ON ETHICS: YOU BE THE JUDGE
A professional engineer's review of a contractor's construction work raises questions about conflict of interest.
Cole Laborator, P.E., performs design services on a design-build joint venture project with contractor QRS for private client Loyal. Later, Loyal retains Laborator on another unrelated design-bid-build project to review the submissions and construction work performed by QRS.
What Do You Think?
Would it be ethical for Laborator to review the submissions and construction work performed by QRS after having participated in a joint venture with QRS for the same client?
What the Board Said
It would appear that the facts presented in this matter suggest the possibility of a conflict of interest. Engineers are frequently faced with situations that could raise a conflict of interest or, at least, the appearance of a conflict of interest. Two critical issues that are implicit in a conflict-of-interest situation are the effect that the conflict has or could have on 1) the engineer's professional or business judgment and 2) an employer's client's interests.

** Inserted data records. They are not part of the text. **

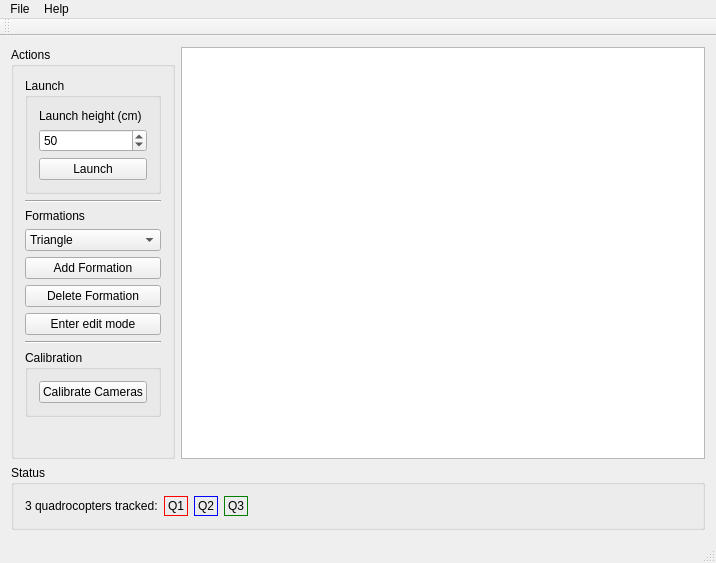
This is mainwindow.ui in KITrokopter/gui-concepts as Qt 5 draws it before an edit. The edited form follows.
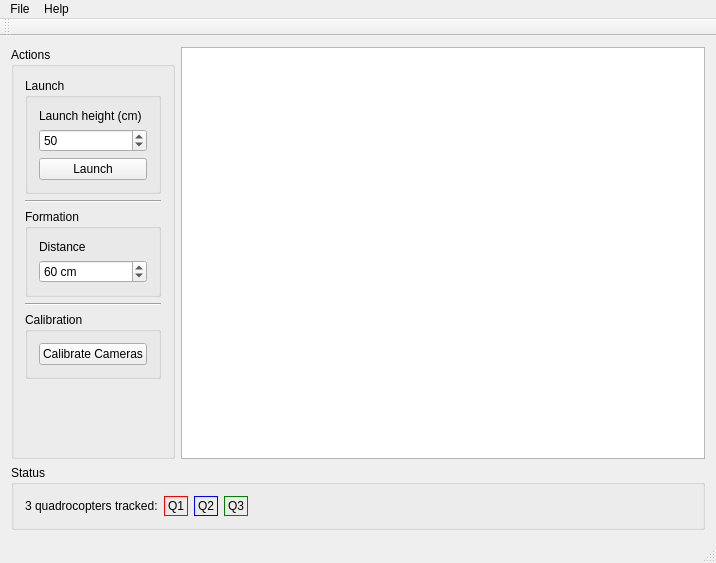
This is the edited form.

Commit message:
Replace formation options with distance option
The only formations we want to implement so far are 2d polygons, so we
don't really need a fancy selection combo box.

The distance to the neighbor quadrocopter is something that should be
configurable in general, though.

```diff
--- a/mainwindow.ui
+++ b/mainwindow.ui
@@ -73,40 +73,38 @@
           </widget>
          </item>
          <item>
-          <widget class="QLabel" name="label_5">
-           <property name="text">
-            <string>Formations</string>
+          <widget class="QGroupBox" name="groupBox_3">
+           <property name="title">
+            <string>Formation</string>
            </property>
-          </widget>
-         </item>
+           <layout class="QVBoxLayout" name="verticalLayout_4">
          <item>
-          <widget class="QComboBox" name="comboBox">
-           <item>
+             <widget class="QLabel" name="label_7">
             <property name="text">
-             <string>Triangle</string>
-            </property>
-           </item>
+               <string>Distance</string>
+              </property>
           </widget>
          </item>
          <item>
-          <widget class="QPushButton" name="pushButton">
-           <property name="text">
-            <string>Add Formation</string>
-           </property>
-          </widget>
-         </item>
-         <item>
-          <widget class="QPushButton" name="pushButton_2">
-           <property name="text">
-            <string>Delete Formation</string>
-           </property>
-          </widget>
-         </item>
-         <item>
-          <widget class="QPushButton" name="pushButton_8">
-           <property name="text">
-            <string>Enter edit mode</string>
-           </property>
+             <widget class="QSpinBox" name="spinBox_2">
+              <property name="suffix">
+               <string> cm</string>
+              </property>
+              <property name="minimum">
+               <number>30</number>
+              </property>
+              <property name="maximum">
+               <number>100</number>
+              </property>
+              <property name="singleStep">
+               <number>10</number>
+              </property>
+              <property name="value">
+               <number>60</number>
+              </property>
+             </widget>
+            </item>
+           </layout>
           </widget>
          </item>
          <item>
```
Lines whose indentation alone changed are shown as unchanged.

Conflict of interest is among the most widely examined topics addressed by the NSPE Board of Ethical Review. Assuming there is full disclosure by Laborator (which is a reasonable assumption under the facts), the Board cannot see why it would be unethical for Laborator to review the submissions and construction work performed by QRS after having participated in a joint venture with QRS for the same client. While it may not necessarily be the preferred manner for Loyal to proceed, as the client and the recipient of engineering and construction services, that is a decision for the client to make. While Laborator may wish to advise Loyal that there may be a better procedure to follow in order to ensure proper "checks and balances," the Board cannot say that, as a matter of ethics, the facts present an unacceptable situation.
It would be ethical for Laborator to review the submissions and construction work performed by QRS after having participated in a joint venture with QRS for the same client.
NSPE Code References
Section II.4.: Engineers shall act for each employer or client as faithful agents or trustees.
Section II.4.a.: Engineers shall disclose all known or potential conflicts of interest that could influence or appear to influence their judgment or the quality of their services.
This scenario was based on NSPE Board of Ethical Review Case 05-10. Free single copies are available from NSPE Member Services at 888-285-6773.
NSPE's Board of Ethical Review considers ethical cases involving either real or hypothetical matters. The facts contained in each case do not necessarily represent all the pertinent facts submitted to or reviewed by the BER. This opinion is intended as guidance only. It may be reprinted without further permission, provided that this statement is included and that attribution is provided to the NSPE's Board of Ethical Review.